US Special Envoy David Satterfield travels to Ethiopia

The Special Envoy for the Horn of Africa David Satterfield travels to Addis Ababa, Ethiopia, February 13-14, the U.S. State Department said.

“Special Envoy Satterfield will meet with Ethiopian government, African Union, and United Nations officials, as well as representatives of humanitarian organizations,” according to the statement issued by the Office of the Spokesperson.



David Satterfield appointed the U.S. Special Envoy for the Horn of Africa on January 10, 2022 replacing Jeffrey Feltma. Prior to his appointment, David Satterfield was U.S. Ambassador to Turkey. He also served from June until July 2019 as Senior Advisor to the Secretary of State, Acting Assistant Secretary for Near Eastern Affairs from September 2017 to June 2019, and from July 2009 until August 2017 as the Director General of the Multinational Force and Observers (MFO) in the Sinai Peninsula.

Over the past few years, the Horn of Africa as been a center of gravity for global powers and emerging major economies including the United States, the European Union, China, Japan, Russia, France, and Turkey, Saudi Arabia, the United Arab Emirates.

As a result, most of these global powers and emerging global powers have been establishing military bases in the Horn of Africa along the Red Sea and the Bab-el-Mandeb strait. The Bab-el-Mandeb acts as a strategic link between the Indian Ocean and the Mediterranean Sea via the Red Sea and the Suez Canal.



Even though the people of the Horn of Africa are mostly living in the extrema poverty, the region is also known for having huge natural resources including untapped oil and gas, and many other precious minerals, among others.

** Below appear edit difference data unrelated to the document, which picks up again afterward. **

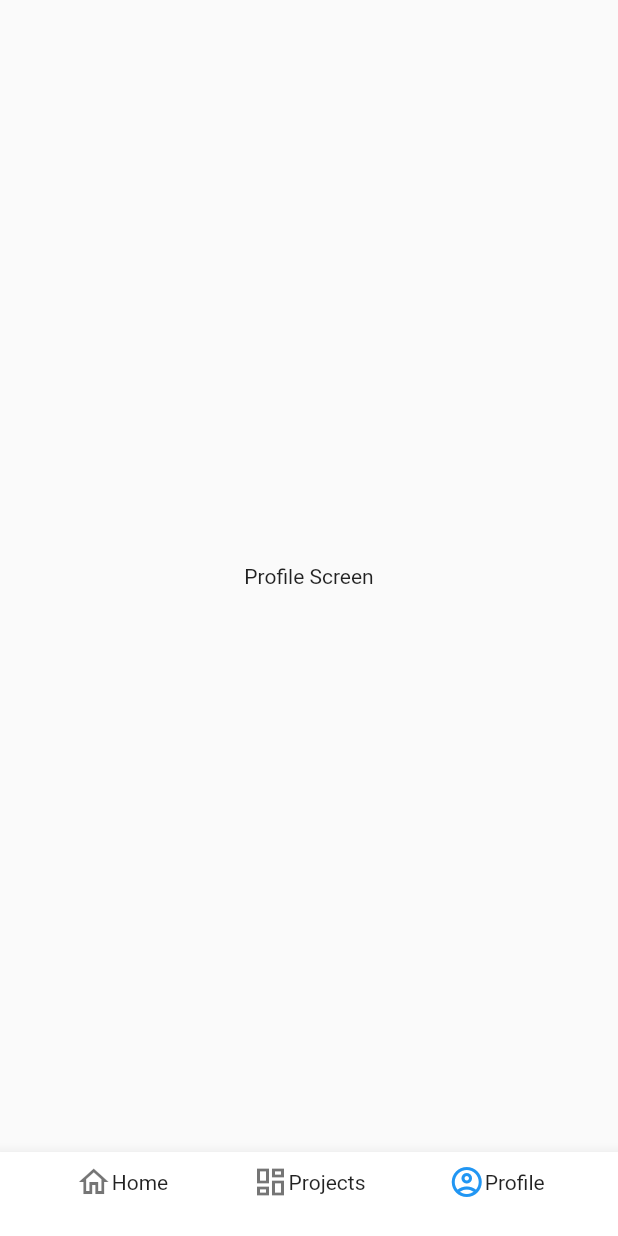
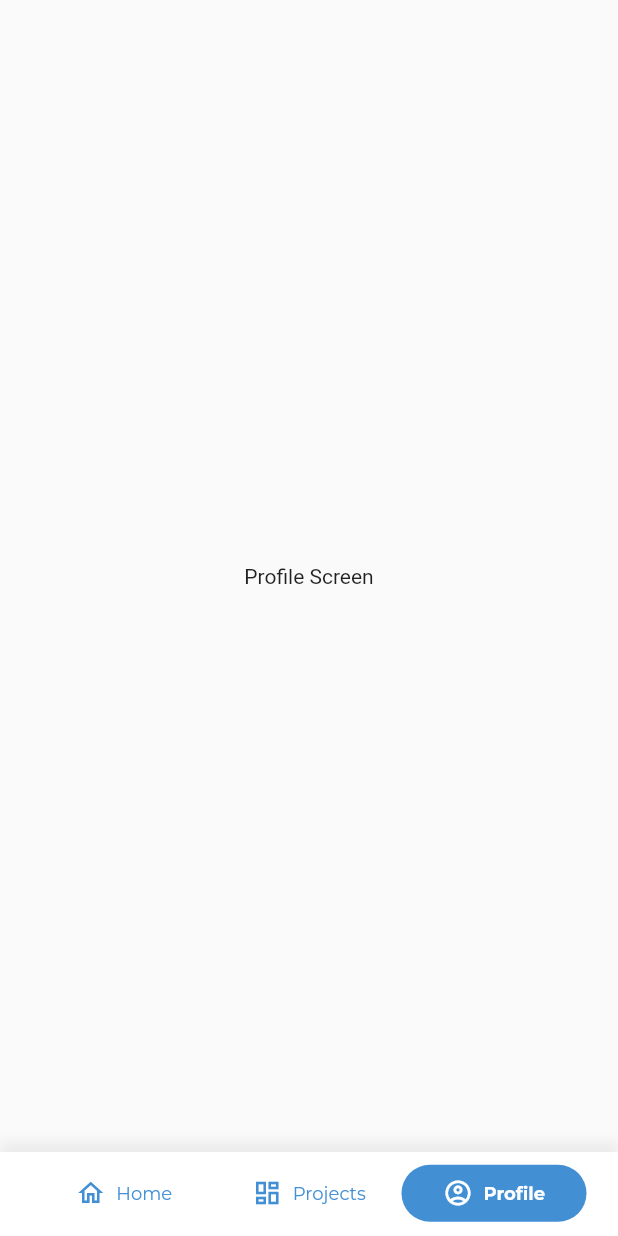
Before and after one commit to I-Zz/ahhf_app, a Flutter app: the TabsScreen screen opened by its route, item 3 of the bottom bar chosen, on a phone screen of 412 x 824 dp. Run offline on Flutter 3.47's test engine with Material 2 defaults, Android fonts, the phone set to English and light mode, and no system bars; our stand-ins replace dots_indicator; project files that could hold a hidden picture were left out.

Commit message:
modified Bottom Navigation Bar in Tabs Screen

```diff
--- a/lib/screens/tabs_screen.dart
+++ b/lib/screens/tabs_screen.dart
@@ -2,8 +2,6 @@ import 'package:ahhf_app/screens/home.dart';
 import 'package:ahhf_app/screens/profile_screen.dart';
 import 'package:ahhf_app/screens/projects_screen.dart';
 import 'package:flutter/material.dart';
-import 'package:flutter/src/widgets/framework.dart';
-import 'package:flutter/src/widgets/placeholder.dart';
 
 class TabsScreen extends StatefulWidget {
   static const String id = 'TabsPage';
@@ -41,49 +39,141 @@ class _TabsScreenState extends State<TabsScreen> {
   Widget build(BuildContext context) {
     return Scaffold(
       body: _pages[_selectedPageIndex],
-      bottomNavigationBar: BottomNavigationBar(
+      bottomNavigationBar: Container(
+        padding: const EdgeInsets.symmetric(
+          horizontal: 21,
+          vertical: 0,
+        ),
+        // margin: EdgeInsets.all(0),
+        decoration: const BoxDecoration(
+          color: Color.fromRGBO(255, 255, 255, 1),
+          boxShadow: [
+            BoxShadow(
+              blurRadius: 6,
+              spreadRadius: 0,
+              offset: Offset(0, -7),
+              color: Color.fromRGBO(0, 0, 0, 0.06),
+            ),
+          ],
+        ),
+        child: BottomNavigationBar(
+          unselectedFontSize: 0,
+          selectedFontSize: 0,
           onTap: _selectPage,
-        backgroundColor: Color.fromRGBO(255, 255, 255, 1),
+          backgroundColor: const Color.fromRGBO(255, 255, 255, 1),
           currentIndex: _selectedPageIndex,
-
+          elevation: 0,
           items: [
             BottomNavigationBarItem(
-            icon: Row(
-              children: <Widget>[
-                const Spacer(),
-                const Spacer(),
-                Icon(Icons.home_outlined),
-                Text('Home'),
-                const Spacer(),
-              ],
+              activeIcon: ActiveIcon(
+                iconData: Icons.home_outlined,
+                title: 'Home',
+              ),
+              icon: InactiveIcon(
+                iconData: Icons.home_outlined,
+                title: 'Home',
               ),
               label: '',
             ),
             BottomNavigationBarItem(
-            icon: Row(
-              children: <Widget>[
-                const Spacer(),
-                Icon(Icons.dashboard_outlined),
-                Text('Projects'),
-                const Spacer(),
-              ],
+              activeIcon: ActiveIcon(
+                iconData: Icons.dashboard_outlined,
+                title: 'Projects',
+              ),
+              icon: InactiveIcon(
+                iconData: Icons.dashboard_outlined,
+                title: 'Projects',
               ),
               label: '',
             ),
             BottomNavigationBarItem(
-            icon: Row(
-              children: <Widget>[
-                const Spacer(),
-                Icon(Icons.account_circle_outlined),
-                Text('Profile'),
-                const Spacer(),
-                const Spacer(),
+              activeIcon: ActiveIcon(
+                iconData: Icons.account_circle_outlined,
+                title: 'Profile',
+              ),
+              icon: InactiveIcon(
+                iconData: Icons.account_circle_outlined,
+                title: 'Profile',
+              ),
+              label: '',
+            ),
           ],
         ),
-            label: '',
+      ),
+    );
+  }
+}
+
+class InactiveIcon extends StatelessWidget {
+  IconData iconData;
+  String title;
+  InactiveIcon({required this.iconData, required this.title});
+  @override
+  Widget build(BuildContext context) {
+    return Container(
+      margin: const EdgeInsets.all(0),
+      height: 38,
+      decoration: const BoxDecoration(
+          // color: Colors.blue,
+          ),
+      child: Row(
+        mainAxisAlignment: MainAxisAlignment.center,
+        children: <Widget>[
+          Icon(
+            iconData,
+            color: Color.fromRGBO(66, 143, 212, 1),
+            size: 20,
+          ),
+          const SizedBox(width: 7),
+          Text(
+            title,
+            style: const TextStyle(
+              color: Color.fromRGBO(66, 143, 212, 1),
+              fontSize: 12,
+              fontFamily: 'Montserrat',
+              // fontWeight: FontWeight.w600,
+            ),
           ),
         ],
       ),
     );
   }
 }
+
+class ActiveIcon extends StatelessWidget {
+  IconData iconData;
+  String title;
+  ActiveIcon({required this.iconData, required this.title});
+
+  @override
+  Widget build(BuildContext context) {
+    return Container(
+      margin: const EdgeInsets.all(0),
+      height: 38,
+      decoration: BoxDecoration(
+        color: const Color.fromRGBO(66, 143, 212, 1),
+        borderRadius: BorderRadius.circular(45),
+      ),
+      child: Row(
+        mainAxisAlignment: MainAxisAlignment.center,
+        children: <Widget>[
+          Icon(
+            iconData,
+            color: Colors.white,
+            size: 20,
+          ),
+          const SizedBox(width: 7),
+          Text(
+            title,
+            style: const TextStyle(
+              color: Colors.white,
+              fontSize: 12,
+              fontFamily: 'Montserrat',
+              fontWeight: FontWeight.w600,
+            ),
+          ),
+        ],
+      ),
+    );
+  }
+}
```
Lines whose indentation alone changed are shown as unchanged.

The ongoing political unrests and transitions in Ethiopia, Somalia, Sudan, and Eritrea, among others have also been grabbing the attentions of the global powers, which are currently assigning their own special envoys to the Horn of Africa to advance their own national interest in the region often mentioned for conflict and war, food insecurity, drought, organized crimes such as piracy and terrorism, among others.